* _What you should do_
In the listing that follows, find the lines with the string "value" and report how many there are, without commentary.
▬▬▬▬▬▬
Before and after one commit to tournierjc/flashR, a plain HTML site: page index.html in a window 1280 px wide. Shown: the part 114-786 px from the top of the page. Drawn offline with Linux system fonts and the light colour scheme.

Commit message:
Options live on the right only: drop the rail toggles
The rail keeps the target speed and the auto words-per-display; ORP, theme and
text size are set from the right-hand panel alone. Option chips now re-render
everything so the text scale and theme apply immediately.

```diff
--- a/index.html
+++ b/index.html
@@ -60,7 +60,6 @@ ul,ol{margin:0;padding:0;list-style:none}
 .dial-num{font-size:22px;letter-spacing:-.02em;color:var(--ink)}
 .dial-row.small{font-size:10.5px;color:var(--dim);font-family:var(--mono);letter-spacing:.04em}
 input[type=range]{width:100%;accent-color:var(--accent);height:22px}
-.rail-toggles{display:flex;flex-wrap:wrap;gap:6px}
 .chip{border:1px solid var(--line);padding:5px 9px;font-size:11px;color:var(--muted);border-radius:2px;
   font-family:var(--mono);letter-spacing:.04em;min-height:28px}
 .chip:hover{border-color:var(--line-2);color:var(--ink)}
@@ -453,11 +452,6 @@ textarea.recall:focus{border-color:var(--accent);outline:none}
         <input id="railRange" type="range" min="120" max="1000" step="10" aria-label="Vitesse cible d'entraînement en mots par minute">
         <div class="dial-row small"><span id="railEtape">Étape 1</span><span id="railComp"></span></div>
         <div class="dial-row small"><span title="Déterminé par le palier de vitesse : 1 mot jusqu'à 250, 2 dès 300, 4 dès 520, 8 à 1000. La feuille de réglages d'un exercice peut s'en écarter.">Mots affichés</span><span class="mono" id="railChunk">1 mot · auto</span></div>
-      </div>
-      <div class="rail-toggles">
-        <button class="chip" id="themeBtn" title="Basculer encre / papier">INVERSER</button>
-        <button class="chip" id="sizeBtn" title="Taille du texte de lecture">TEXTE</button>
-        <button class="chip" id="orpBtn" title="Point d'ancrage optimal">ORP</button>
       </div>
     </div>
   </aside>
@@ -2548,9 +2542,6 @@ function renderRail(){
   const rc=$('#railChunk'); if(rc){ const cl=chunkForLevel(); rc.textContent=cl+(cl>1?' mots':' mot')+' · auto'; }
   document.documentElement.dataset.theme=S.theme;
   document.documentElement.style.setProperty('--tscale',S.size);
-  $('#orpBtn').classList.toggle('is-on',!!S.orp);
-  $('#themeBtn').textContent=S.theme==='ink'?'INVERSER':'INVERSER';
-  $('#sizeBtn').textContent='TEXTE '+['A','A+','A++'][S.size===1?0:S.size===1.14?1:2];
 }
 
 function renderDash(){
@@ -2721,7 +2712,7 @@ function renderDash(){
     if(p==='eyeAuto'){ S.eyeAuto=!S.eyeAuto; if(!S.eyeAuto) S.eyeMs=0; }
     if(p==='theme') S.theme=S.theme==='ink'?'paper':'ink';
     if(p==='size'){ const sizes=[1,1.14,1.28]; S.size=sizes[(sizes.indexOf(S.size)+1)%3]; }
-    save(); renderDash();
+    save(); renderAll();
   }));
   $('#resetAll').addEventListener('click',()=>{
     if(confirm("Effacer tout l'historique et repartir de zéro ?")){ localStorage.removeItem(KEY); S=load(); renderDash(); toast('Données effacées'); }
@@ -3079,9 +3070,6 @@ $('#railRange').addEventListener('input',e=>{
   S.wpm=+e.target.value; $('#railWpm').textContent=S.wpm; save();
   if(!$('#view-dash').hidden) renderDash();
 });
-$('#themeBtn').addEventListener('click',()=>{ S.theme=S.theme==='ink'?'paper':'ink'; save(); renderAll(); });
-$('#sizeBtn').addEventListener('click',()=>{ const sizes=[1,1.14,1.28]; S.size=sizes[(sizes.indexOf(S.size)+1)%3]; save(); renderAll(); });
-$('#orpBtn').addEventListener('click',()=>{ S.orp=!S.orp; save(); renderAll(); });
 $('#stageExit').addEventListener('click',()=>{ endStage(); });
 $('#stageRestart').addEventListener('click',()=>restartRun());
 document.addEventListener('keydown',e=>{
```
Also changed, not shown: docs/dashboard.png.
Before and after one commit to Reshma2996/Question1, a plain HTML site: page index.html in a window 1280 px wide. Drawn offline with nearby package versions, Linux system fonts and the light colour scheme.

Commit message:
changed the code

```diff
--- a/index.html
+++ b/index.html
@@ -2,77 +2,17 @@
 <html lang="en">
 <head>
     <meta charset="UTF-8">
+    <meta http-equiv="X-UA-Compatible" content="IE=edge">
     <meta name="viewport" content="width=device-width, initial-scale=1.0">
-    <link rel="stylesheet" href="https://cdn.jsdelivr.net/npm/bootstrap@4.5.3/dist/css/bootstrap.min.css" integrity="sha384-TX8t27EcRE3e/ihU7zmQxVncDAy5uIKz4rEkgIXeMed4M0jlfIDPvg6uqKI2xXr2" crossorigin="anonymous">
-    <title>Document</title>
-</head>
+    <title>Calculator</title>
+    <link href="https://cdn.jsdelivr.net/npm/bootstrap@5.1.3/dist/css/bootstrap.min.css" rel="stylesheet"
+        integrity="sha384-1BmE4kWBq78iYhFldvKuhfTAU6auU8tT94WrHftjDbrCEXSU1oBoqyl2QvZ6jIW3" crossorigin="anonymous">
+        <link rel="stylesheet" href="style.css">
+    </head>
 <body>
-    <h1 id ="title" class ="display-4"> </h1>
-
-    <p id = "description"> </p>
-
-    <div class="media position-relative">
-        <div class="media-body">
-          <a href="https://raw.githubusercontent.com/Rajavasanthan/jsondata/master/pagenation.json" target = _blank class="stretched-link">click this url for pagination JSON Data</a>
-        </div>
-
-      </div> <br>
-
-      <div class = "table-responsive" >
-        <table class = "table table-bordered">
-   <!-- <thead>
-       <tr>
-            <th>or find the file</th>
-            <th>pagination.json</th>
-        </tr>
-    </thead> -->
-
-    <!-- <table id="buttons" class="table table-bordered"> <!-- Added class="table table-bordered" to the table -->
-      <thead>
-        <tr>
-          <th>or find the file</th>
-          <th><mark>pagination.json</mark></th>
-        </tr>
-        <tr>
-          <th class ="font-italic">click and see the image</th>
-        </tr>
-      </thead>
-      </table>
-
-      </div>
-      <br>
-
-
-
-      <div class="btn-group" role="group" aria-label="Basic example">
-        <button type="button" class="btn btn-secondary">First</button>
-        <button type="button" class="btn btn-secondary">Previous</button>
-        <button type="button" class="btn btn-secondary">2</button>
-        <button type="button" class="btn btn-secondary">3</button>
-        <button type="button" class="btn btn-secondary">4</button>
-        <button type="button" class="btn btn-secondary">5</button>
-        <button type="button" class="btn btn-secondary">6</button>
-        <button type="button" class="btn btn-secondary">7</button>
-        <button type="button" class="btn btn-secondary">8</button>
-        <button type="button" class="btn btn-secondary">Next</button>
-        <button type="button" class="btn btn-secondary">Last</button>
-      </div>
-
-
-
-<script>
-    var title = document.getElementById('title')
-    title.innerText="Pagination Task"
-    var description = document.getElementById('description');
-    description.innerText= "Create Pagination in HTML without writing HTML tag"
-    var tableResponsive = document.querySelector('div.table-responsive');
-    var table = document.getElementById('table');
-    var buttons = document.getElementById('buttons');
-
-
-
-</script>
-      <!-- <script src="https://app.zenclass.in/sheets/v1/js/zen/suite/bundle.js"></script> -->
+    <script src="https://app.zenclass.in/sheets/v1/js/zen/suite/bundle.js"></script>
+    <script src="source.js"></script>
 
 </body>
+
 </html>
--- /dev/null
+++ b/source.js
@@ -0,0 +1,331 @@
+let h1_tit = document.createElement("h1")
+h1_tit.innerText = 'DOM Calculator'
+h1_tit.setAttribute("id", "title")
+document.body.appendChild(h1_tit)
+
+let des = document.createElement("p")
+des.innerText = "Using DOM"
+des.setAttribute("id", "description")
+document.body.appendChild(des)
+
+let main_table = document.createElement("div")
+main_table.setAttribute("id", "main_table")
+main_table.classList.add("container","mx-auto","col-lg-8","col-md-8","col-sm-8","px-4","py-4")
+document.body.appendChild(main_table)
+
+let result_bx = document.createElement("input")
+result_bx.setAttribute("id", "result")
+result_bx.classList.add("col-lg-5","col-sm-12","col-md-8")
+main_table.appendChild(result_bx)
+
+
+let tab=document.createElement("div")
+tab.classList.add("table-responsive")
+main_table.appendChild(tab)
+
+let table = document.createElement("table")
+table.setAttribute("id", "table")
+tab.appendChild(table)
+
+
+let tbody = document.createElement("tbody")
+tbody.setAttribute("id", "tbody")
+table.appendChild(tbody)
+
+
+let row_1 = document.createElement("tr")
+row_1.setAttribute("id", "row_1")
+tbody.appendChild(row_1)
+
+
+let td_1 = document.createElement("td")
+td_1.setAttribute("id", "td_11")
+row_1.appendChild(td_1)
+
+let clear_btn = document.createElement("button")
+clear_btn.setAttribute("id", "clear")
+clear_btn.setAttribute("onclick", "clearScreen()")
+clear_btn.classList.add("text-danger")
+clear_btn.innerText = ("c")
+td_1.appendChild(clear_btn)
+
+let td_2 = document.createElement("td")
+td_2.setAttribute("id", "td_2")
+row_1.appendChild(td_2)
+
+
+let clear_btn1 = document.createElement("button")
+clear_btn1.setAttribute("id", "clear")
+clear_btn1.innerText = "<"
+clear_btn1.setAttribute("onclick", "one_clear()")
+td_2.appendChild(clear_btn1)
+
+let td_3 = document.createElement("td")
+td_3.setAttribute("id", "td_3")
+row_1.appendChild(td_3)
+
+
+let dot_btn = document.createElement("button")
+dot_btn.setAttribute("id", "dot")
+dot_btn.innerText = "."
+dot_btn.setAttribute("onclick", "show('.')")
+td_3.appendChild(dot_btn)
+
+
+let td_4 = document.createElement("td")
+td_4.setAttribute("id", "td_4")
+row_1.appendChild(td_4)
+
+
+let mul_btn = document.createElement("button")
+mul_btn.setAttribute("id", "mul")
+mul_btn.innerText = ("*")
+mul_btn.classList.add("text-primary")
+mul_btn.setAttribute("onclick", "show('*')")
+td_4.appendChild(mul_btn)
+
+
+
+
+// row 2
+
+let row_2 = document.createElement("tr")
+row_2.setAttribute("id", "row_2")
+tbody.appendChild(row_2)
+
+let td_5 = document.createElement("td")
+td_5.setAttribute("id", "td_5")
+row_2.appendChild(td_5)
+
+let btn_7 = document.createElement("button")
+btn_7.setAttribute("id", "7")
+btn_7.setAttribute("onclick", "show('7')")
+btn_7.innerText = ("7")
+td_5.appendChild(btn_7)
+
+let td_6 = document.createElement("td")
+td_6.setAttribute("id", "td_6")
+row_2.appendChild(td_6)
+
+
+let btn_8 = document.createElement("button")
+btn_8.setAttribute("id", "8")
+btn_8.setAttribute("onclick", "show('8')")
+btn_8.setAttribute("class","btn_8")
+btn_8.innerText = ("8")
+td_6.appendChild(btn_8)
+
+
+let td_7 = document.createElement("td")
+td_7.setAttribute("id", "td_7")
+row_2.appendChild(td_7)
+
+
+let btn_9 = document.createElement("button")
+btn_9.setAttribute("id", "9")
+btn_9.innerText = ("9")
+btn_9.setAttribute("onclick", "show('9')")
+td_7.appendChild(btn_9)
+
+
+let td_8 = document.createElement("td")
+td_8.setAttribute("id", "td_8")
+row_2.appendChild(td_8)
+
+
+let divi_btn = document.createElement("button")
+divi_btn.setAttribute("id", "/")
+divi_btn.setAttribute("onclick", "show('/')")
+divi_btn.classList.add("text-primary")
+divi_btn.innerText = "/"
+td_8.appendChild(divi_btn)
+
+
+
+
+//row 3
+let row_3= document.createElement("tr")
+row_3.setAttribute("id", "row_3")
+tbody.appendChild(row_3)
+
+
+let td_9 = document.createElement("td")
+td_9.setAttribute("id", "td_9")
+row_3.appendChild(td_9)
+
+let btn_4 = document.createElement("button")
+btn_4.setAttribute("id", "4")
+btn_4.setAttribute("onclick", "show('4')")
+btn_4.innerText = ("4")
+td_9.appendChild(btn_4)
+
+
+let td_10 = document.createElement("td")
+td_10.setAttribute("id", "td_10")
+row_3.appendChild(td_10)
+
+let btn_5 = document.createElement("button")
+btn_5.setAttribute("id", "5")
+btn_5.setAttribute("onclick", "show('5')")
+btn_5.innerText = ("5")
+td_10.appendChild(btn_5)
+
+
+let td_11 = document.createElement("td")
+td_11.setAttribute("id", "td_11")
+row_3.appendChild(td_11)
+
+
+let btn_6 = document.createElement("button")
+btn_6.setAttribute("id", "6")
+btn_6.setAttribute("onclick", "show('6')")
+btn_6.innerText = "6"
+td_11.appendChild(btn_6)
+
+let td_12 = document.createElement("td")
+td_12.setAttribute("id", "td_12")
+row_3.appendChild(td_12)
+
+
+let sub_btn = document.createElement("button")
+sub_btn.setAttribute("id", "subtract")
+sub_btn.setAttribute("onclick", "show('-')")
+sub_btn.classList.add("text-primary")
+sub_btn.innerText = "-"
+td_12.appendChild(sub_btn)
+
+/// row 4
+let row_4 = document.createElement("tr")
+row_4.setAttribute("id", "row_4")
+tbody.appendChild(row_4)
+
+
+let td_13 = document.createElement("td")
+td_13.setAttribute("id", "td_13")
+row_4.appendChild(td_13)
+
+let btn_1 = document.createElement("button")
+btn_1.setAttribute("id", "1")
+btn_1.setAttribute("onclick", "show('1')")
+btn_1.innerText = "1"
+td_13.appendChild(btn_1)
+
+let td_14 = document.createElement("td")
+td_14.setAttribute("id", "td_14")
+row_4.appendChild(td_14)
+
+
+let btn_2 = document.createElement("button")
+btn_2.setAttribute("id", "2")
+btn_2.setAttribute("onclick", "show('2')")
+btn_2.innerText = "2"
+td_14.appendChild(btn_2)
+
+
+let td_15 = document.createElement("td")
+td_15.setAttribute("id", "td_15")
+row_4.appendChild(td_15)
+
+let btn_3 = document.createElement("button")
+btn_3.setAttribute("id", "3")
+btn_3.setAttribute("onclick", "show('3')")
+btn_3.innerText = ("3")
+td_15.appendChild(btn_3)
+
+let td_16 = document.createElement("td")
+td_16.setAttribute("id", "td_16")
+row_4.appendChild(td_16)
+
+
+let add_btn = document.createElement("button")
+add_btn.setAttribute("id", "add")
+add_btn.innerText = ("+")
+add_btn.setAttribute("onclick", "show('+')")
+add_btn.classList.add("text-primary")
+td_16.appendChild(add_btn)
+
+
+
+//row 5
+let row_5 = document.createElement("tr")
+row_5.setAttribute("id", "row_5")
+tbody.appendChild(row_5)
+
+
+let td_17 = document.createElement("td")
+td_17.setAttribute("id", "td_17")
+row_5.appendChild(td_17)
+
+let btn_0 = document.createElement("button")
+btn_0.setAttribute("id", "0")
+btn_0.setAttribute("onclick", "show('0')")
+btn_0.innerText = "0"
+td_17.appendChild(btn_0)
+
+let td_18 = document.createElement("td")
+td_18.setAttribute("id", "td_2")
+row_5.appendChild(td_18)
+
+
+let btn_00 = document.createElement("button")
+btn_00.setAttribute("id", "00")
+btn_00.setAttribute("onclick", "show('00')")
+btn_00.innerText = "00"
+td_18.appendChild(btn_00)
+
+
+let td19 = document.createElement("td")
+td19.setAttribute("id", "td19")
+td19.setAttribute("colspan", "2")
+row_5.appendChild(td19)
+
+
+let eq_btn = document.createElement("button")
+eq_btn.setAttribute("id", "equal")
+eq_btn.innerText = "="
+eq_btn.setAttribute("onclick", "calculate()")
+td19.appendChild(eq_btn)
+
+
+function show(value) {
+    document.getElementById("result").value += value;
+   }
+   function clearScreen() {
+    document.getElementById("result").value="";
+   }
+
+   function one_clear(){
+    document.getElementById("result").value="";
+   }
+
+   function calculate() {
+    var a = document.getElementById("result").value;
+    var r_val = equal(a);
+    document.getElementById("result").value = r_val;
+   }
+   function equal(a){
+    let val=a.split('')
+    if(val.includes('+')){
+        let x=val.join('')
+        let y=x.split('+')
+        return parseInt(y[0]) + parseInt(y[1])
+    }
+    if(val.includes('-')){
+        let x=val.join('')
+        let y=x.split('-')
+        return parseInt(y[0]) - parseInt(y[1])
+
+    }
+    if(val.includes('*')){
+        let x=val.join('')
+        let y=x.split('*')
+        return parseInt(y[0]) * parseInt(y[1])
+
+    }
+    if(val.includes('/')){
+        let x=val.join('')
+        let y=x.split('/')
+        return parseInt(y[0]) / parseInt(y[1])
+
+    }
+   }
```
▬▬▬▬▬▬
* _Worked solution_
7